____ Source material

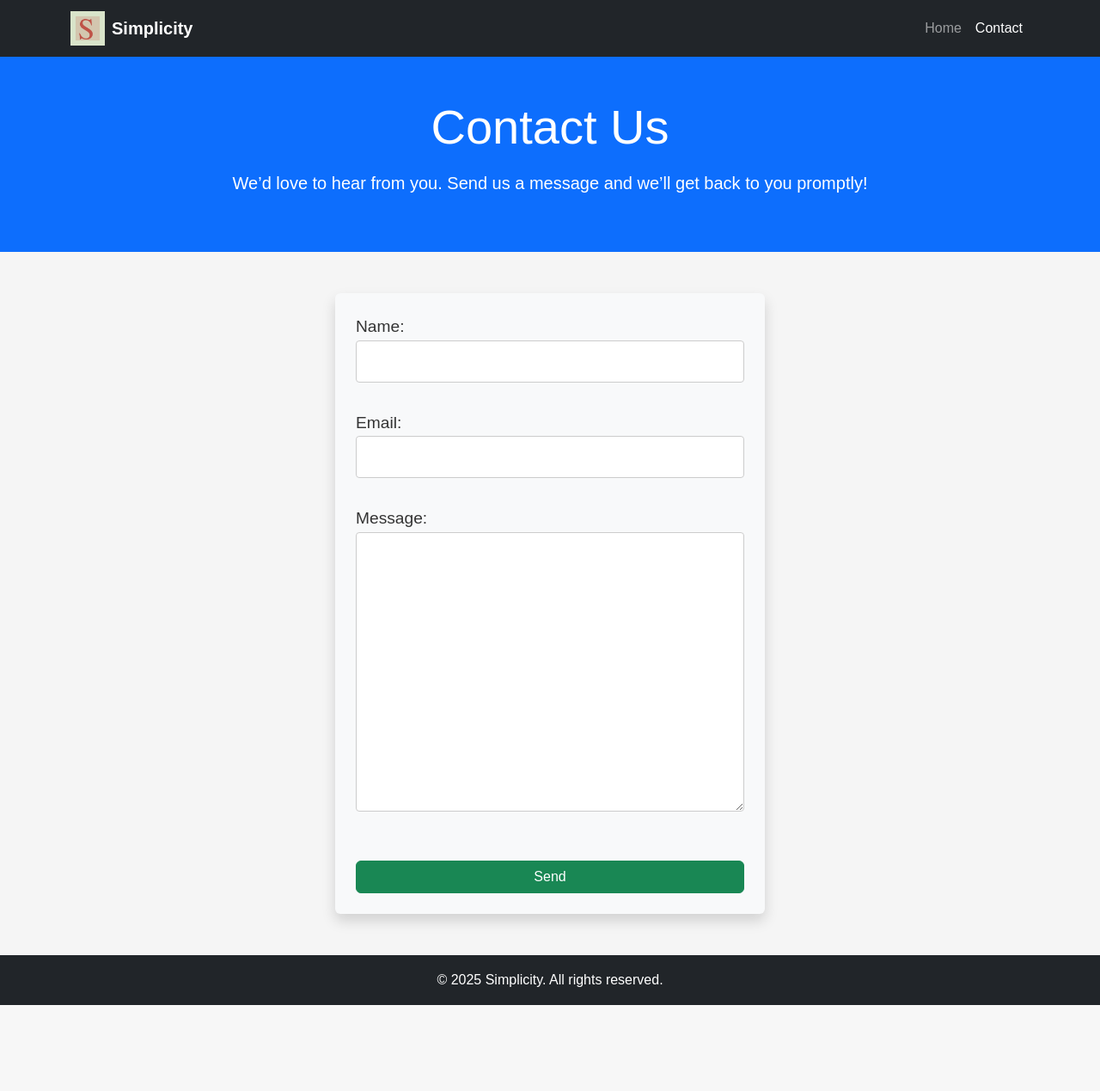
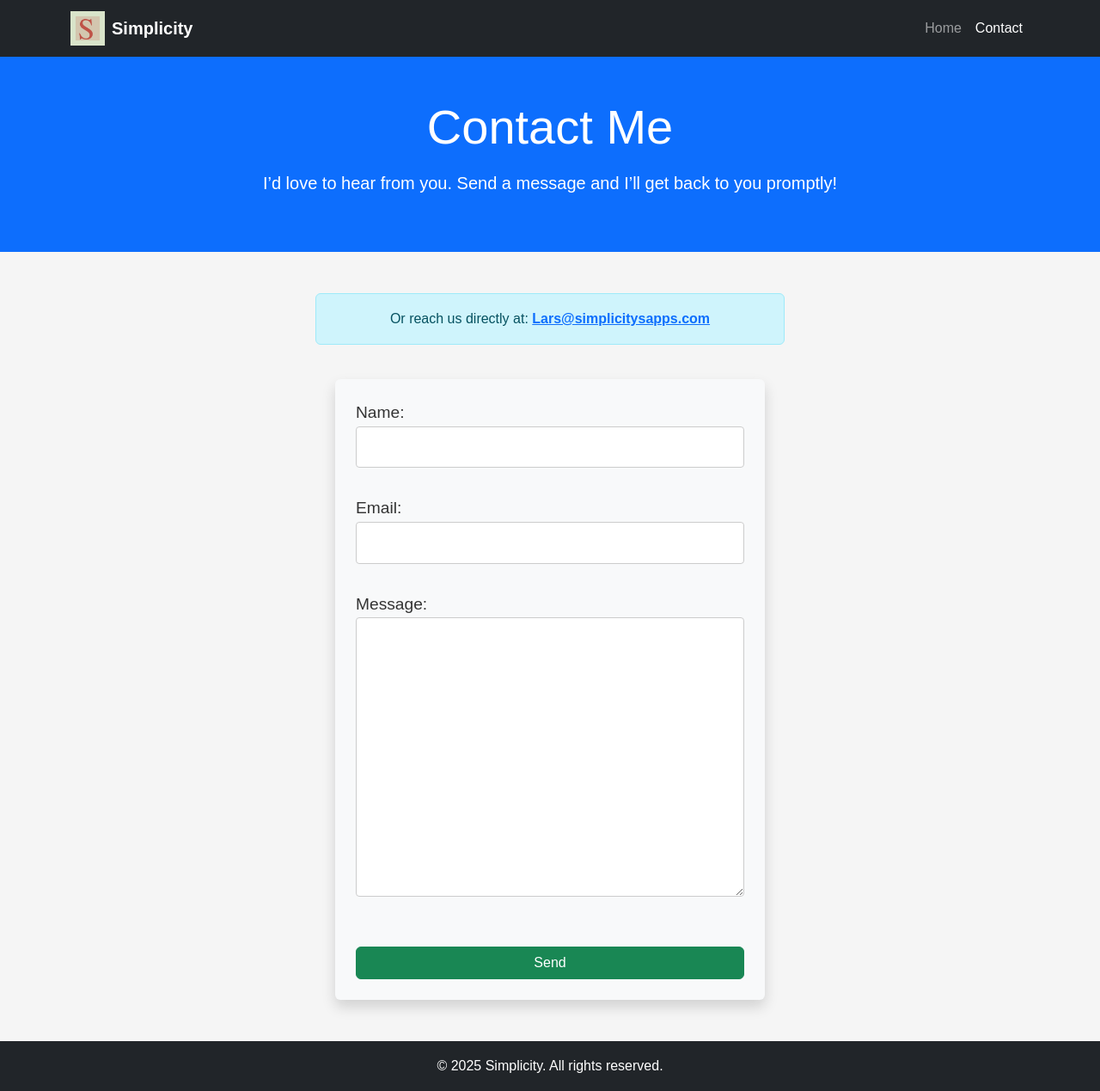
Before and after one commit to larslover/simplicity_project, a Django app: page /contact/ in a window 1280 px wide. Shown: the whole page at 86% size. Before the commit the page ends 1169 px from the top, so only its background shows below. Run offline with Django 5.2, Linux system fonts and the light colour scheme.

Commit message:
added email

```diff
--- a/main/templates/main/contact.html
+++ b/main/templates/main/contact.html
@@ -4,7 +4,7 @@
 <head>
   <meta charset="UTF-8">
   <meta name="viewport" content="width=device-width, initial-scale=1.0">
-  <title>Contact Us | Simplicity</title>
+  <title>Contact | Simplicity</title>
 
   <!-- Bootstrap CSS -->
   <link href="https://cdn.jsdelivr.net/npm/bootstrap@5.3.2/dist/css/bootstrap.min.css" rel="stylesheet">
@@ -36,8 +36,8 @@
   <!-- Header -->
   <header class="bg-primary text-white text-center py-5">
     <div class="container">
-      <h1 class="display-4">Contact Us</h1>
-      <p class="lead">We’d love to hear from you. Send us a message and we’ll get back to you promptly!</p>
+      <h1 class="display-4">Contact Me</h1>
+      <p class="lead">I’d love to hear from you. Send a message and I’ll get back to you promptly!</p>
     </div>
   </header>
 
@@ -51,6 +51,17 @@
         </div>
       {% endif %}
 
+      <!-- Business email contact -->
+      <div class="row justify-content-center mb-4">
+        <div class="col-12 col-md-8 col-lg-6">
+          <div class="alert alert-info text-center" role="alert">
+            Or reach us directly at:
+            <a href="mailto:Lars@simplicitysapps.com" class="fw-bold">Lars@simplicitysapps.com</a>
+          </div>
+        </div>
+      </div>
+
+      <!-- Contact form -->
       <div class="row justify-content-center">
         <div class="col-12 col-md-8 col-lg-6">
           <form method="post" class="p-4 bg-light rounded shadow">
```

________

Aim of the task —
Repeat every record above exactly, but leave out any pictures.

Result of the exercise —
Before and after one commit to larslover/simplicity_project, a Django app: page /contact/ in a window 1280 px wide. Shown: the whole page at 86% size. Before the commit the page ends 1169 px from the top, so only its background shows below. Run offline with Django 5.2, Linux system fonts and the light colour scheme.

Commit message:
added email

```diff
--- a/main/templates/main/contact.html
+++ b/main/templates/main/contact.html
@@ -4,7 +4,7 @@
 <head>
   <meta charset="UTF-8">
   <meta name="viewport" content="width=device-width, initial-scale=1.0">
-  <title>Contact Us | Simplicity</title>
+  <title>Contact | Simplicity</title>
 
   <!-- Bootstrap CSS -->
   <link href="https://cdn.jsdelivr.net/npm/bootstrap@5.3.2/dist/css/bootstrap.min.css" rel="stylesheet">
@@ -36,8 +36,8 @@
   <!-- Header -->
   <header class="bg-primary text-white text-center py-5">
     <div class="container">
-      <h1 class="display-4">Contact Us</h1>
-      <p class="lead">We’d love to hear from you. Send us a message and we’ll get back to you promptly!</p>
+      <h1 class="display-4">Contact Me</h1>
+      <p class="lead">I’d love to hear from you. Send a message and I’ll get back to you promptly!</p>
     </div>
   </header>
 
@@ -51,6 +51,17 @@
         </div>
       {% endif %}
 
+      <!-- Business email contact -->
+      <div class="row justify-content-center mb-4">
+        <div class="col-12 col-md-8 col-lg-6">
+          <div class="alert alert-info text-center" role="alert">
+            Or reach us directly at:
+            <a href="mailto:Lars@simplicitysapps.com" class="fw-bold">Lars@simplicitysapps.com</a>
+          </div>
+        </div>
+      </div>
+
+      <!-- Contact form -->
       <div class="row justify-content-center">
         <div class="col-12 col-md-8 col-lg-6">
           <form method="post" class="p-4 bg-light rounded shadow">
```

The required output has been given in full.